§ SOURCE DATA:
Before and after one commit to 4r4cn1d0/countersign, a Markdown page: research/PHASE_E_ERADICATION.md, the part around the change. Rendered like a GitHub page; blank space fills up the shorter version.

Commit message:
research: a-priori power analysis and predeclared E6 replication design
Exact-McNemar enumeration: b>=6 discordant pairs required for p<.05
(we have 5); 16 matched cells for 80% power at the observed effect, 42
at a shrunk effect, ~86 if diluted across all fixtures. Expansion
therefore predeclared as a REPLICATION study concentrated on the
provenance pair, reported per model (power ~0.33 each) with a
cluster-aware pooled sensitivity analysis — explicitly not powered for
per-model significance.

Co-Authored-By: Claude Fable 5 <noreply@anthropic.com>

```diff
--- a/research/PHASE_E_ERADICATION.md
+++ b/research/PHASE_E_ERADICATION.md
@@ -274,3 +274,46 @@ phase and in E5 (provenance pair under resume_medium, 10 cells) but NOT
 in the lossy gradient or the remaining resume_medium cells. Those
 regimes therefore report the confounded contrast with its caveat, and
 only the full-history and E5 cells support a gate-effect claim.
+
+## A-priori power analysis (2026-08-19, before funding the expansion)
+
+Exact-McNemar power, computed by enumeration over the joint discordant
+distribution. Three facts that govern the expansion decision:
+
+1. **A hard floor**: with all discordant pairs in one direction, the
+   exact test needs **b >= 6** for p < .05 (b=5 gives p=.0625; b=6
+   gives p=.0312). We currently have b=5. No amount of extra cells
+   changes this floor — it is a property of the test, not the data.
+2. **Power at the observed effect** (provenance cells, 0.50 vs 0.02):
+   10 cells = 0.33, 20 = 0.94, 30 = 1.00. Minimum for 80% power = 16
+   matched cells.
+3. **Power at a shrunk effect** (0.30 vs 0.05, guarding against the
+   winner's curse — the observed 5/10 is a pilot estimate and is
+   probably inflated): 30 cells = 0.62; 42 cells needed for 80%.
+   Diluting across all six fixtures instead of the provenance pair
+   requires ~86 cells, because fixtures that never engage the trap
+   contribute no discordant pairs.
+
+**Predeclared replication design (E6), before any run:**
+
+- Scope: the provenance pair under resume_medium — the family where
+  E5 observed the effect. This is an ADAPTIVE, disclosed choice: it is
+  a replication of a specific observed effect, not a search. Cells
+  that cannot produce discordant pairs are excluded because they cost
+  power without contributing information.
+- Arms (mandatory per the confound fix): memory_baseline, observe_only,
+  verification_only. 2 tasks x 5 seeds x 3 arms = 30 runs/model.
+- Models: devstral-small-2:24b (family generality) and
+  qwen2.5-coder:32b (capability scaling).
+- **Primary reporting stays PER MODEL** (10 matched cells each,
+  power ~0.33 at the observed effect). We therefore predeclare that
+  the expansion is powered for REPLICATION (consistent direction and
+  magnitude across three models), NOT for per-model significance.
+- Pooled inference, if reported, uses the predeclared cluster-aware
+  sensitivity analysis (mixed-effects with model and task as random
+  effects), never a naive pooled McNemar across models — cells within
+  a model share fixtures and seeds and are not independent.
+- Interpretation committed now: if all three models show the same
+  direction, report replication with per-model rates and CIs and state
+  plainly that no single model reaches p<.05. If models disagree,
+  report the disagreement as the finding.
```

§ EXERCISE OBJECTIVE:
Using the data above, print every record exactly as shown.

§ SOLUTION:
Before and after one commit to 4r4cn1d0/countersign, a Markdown page: research/PHASE_E_ERADICATION.md, the part around the change. Rendered like a GitHub page; blank space fills up the shorter version.

Commit message:
research: a-priori power analysis and predeclared E6 replication design
Exact-McNemar enumeration: b>=6 discordant pairs required for p<.05
(we have 5); 16 matched cells for 80% power at the observed effect, 42
at a shrunk effect, ~86 if diluted across all fixtures. Expansion
therefore predeclared as a REPLICATION study concentrated on the
provenance pair, reported per model (power ~0.33 each) with a
cluster-aware pooled sensitivity analysis — explicitly not powered for
per-model significance.

Co-Authored-By: Claude Fable 5 <noreply@anthropic.com>

```diff
--- a/research/PHASE_E_ERADICATION.md
+++ b/research/PHASE_E_ERADICATION.md
@@ -274,3 +274,46 @@ phase and in E5 (provenance pair under resume_medium, 10 cells) but NOT
 in the lossy gradient or the remaining resume_medium cells. Those
 regimes therefore report the confounded contrast with its caveat, and
 only the full-history and E5 cells support a gate-effect claim.
+
+## A-priori power analysis (2026-08-19, before funding the expansion)
+
+Exact-McNemar power, computed by enumeration over the joint discordant
+distribution. Three facts that govern the expansion decision:
+
+1. **A hard floor**: with all discordant pairs in one direction, the
+   exact test needs **b >= 6** for p < .05 (b=5 gives p=.0625; b=6
+   gives p=.0312). We currently have b=5. No amount of extra cells
+   changes this floor — it is a property of the test, not the data.
+2. **Power at the observed effect** (provenance cells, 0.50 vs 0.02):
+   10 cells = 0.33, 20 = 0.94, 30 = 1.00. Minimum for 80% power = 16
+   matched cells.
+3. **Power at a shrunk effect** (0.30 vs 0.05, guarding against the
+   winner's curse — the observed 5/10 is a pilot estimate and is
+   probably inflated): 30 cells = 0.62; 42 cells needed for 80%.
+   Diluting across all six fixtures instead of the provenance pair
+   requires ~86 cells, because fixtures that never engage the trap
+   contribute no discordant pairs.
+
+**Predeclared replication design (E6), before any run:**
+
+- Scope: the provenance pair under resume_medium — the family where
+  E5 observed the effect. This is an ADAPTIVE, disclosed choice: it is
+  a replication of a specific observed effect, not a search. Cells
+  that cannot produce discordant pairs are excluded because they cost
+  power without contributing information.
+- Arms (mandatory per the confound fix): memory_baseline, observe_only,
+  verification_only. 2 tasks x 5 seeds x 3 arms = 30 runs/model.
+- Models: devstral-small-2:24b (family generality) and
+  qwen2.5-coder:32b (capability scaling).
+- **Primary reporting stays PER MODEL** (10 matched cells each,
+  power ~0.33 at the observed effect). We therefore predeclare that
+  the expansion is powered for REPLICATION (consistent direction and
+  magnitude across three models), NOT for per-model significance.
+- Pooled inference, if reported, uses the predeclared cluster-aware
+  sensitivity analysis (mixed-effects with model and task as random
+  effects), never a naive pooled McNemar across models — cells within
+  a model share fixtures and seeds and are not independent.
+- Interpretation committed now: if all three models show the same
+  direction, report replication with per-model rates and CIs and state
+  plainly that no single model reaches p<.05. If models disagree,
+  report the disagreement as the finding.
```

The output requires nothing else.